Despite the floundering economy, nail salons are going forth and prospering all across the UK. In the past year, the number of new manicure outlets has increased by 20 percent. Some in the beauty industry have cheerfully — and naively — chalked this up to the makeup being "recession proof." In reality, though, there's truly a far more sinister reason behind the steady increase: according to a recent report by the Sunday Times, nail salons controlled by human traffickers and staffed by human trafficking victims (most of whom are from Vietnam) are becoming ever more prevalent in the UK.
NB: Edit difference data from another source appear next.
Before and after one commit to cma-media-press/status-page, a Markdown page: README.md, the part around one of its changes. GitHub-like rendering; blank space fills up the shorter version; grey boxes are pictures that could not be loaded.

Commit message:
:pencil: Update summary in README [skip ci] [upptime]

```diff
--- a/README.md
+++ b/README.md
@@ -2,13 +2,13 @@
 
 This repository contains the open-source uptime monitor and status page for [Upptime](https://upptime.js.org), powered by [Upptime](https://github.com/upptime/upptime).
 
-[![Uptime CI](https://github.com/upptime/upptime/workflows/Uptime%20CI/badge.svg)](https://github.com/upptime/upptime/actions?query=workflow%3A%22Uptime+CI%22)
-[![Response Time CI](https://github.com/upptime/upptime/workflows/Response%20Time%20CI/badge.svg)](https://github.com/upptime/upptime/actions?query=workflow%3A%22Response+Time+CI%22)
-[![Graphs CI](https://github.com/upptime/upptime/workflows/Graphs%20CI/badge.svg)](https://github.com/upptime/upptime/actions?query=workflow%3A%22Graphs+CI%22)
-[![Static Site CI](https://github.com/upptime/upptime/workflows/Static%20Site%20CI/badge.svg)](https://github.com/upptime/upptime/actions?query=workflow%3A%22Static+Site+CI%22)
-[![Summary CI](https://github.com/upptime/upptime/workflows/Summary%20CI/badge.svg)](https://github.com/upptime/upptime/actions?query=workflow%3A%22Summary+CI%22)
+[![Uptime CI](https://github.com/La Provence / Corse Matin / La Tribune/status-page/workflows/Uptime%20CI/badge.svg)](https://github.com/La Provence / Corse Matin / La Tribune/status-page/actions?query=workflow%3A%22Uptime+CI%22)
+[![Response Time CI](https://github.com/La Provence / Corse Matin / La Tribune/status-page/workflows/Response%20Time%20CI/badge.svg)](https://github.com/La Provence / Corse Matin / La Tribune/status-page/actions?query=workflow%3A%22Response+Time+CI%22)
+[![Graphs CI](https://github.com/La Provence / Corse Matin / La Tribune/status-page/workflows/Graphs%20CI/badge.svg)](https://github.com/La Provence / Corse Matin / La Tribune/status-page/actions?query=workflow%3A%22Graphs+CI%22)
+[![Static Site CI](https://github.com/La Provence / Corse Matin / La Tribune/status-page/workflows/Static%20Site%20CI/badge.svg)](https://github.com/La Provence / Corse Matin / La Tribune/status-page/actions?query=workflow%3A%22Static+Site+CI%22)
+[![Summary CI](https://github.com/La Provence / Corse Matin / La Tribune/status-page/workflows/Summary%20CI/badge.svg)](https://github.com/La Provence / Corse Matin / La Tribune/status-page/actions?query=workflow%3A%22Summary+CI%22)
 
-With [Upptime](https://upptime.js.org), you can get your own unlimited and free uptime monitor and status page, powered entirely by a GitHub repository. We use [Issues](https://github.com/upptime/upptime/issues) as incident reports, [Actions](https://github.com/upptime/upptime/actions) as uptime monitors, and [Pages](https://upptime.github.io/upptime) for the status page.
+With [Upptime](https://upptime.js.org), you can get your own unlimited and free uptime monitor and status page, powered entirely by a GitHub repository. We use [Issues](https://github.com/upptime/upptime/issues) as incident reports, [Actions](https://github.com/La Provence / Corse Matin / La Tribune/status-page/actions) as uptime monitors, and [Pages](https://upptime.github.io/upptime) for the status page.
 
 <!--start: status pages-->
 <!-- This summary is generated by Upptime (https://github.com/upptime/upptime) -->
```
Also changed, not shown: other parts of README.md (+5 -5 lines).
Since 2008, police have raided more than 100 salons across the country and issued salon-owners with fines for employing around 150 "illegal immigrants" — but that's not even close to the tip of the iceberg. Peter Bone, the former chairman of the all-party parliamentary group on human trafficking, states that "the scale [of human trafficking] is enormous, and it's totally hidden." "Enormous" might even be an understatement: industry insiders estimates that there are 100,000 Vietnamese manicurists currently working in the UK. However, according to census data, there are only 29,000 Vietnamese-born migrants living in the country.
The trafficking victims are often expected to do manicures by day and work as prostitutes by night. According to a report published last year by the British Association of Beauty Therapy & Cosmetology (BABTAC):
Seemingly legitimate businesses are being used as fronts for brothels, or are staffed by trafficked women and children working for next to nothing... People often assume that trafficking only relates to forced prostitution, but people are also routinely trafficked into forced labour. Some will be forced to work during the day, in plain sight of the public, and in the evening they will be forced into prostitution.
Some are also forced to work in marijuana farms.
This issue is, obviously, not isolated to the UK: according to WGBH Radio, human trafficking rings fronting as nail salons have been discovered in Boston, Springfield, CT, East Orange, NJ, Salem, VA, York, PA, and San Jose, CA — and all of this over the course of the past year.
The face of human trafficking is not always violent and hardly ever far-removed from one's daily life. Human trafficking is directly implicated in — and supported by — the leisure activities of the privileged class. This is not news, really, to anyone: it's fairly common knowledge that the factory workers who create many clothing brands work in dangerous, subhuman conditions on as little as $2 a day. But there's something deeply unsettling (and guilt-inducing) about the thought that there's a chance the woman touching one's hand as she applies a coat of nail polish could be a victim of modern-day slavery.
The BABTAC article has some tips on recognizing and reporting tell-tale signs of human trafficking.